▸ What the task requires
Find all the lines in the entries below that hold the word "pointer" and copy them.

▸ Dataset records
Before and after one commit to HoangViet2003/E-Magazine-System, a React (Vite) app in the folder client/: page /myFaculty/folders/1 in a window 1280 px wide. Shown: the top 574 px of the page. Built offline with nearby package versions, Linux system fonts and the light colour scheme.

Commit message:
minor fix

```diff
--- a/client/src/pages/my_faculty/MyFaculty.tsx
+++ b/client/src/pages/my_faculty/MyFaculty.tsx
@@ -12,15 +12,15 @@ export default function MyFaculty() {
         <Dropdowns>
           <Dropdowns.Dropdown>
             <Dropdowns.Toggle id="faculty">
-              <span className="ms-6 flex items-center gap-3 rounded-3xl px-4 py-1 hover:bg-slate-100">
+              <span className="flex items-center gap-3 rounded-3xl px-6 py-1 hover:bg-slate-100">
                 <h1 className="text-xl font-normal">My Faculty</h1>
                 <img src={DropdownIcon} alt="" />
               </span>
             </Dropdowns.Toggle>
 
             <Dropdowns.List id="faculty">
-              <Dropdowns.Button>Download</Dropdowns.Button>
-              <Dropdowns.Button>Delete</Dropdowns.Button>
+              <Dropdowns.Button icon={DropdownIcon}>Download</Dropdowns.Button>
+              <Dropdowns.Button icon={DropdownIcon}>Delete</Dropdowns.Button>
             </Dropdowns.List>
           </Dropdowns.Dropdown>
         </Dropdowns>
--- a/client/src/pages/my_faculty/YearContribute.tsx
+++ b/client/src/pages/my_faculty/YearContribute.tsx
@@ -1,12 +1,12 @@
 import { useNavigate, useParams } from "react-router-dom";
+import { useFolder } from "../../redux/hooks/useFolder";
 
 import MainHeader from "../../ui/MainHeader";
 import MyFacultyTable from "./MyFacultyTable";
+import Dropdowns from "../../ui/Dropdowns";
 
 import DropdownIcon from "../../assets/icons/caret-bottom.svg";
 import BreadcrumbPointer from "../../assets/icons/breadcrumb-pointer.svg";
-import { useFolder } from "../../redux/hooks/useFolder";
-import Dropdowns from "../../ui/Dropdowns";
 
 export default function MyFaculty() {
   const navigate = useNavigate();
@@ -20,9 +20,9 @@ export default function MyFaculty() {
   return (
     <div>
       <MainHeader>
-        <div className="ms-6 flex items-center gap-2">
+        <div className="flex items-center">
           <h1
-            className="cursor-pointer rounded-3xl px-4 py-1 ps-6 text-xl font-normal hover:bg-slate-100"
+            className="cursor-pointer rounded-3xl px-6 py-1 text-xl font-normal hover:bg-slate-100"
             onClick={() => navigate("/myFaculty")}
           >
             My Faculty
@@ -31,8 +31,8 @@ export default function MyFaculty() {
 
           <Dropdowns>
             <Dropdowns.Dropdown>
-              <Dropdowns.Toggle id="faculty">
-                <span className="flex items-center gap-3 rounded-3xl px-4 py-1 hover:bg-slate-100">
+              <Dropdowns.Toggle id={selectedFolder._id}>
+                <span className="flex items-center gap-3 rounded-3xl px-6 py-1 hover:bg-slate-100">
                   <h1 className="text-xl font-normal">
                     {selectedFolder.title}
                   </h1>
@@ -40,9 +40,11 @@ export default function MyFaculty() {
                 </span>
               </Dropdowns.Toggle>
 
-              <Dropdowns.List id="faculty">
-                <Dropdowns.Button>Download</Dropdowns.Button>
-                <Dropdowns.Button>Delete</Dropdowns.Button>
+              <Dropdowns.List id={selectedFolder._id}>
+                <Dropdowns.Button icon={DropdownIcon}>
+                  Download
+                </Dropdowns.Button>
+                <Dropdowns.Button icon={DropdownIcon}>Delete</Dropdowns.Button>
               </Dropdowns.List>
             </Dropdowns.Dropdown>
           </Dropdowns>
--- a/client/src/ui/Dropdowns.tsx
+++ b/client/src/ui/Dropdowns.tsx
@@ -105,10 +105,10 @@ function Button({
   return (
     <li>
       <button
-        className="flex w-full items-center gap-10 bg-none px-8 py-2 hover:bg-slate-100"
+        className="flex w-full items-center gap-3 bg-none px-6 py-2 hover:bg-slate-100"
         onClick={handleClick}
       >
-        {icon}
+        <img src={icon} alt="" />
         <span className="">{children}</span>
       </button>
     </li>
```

▸ Exercise answer
 import BreadcrumbPointer from "../../assets/icons/breadcrumb-pointer.svg";
-            className="cursor-pointer rounded-3xl px-4 py-1 ps-6 text-xl font-normal hover:bg-slate-100"
+            className="cursor-pointer rounded-3xl px-6 py-1 text-xl font-normal hover:bg-slate-100"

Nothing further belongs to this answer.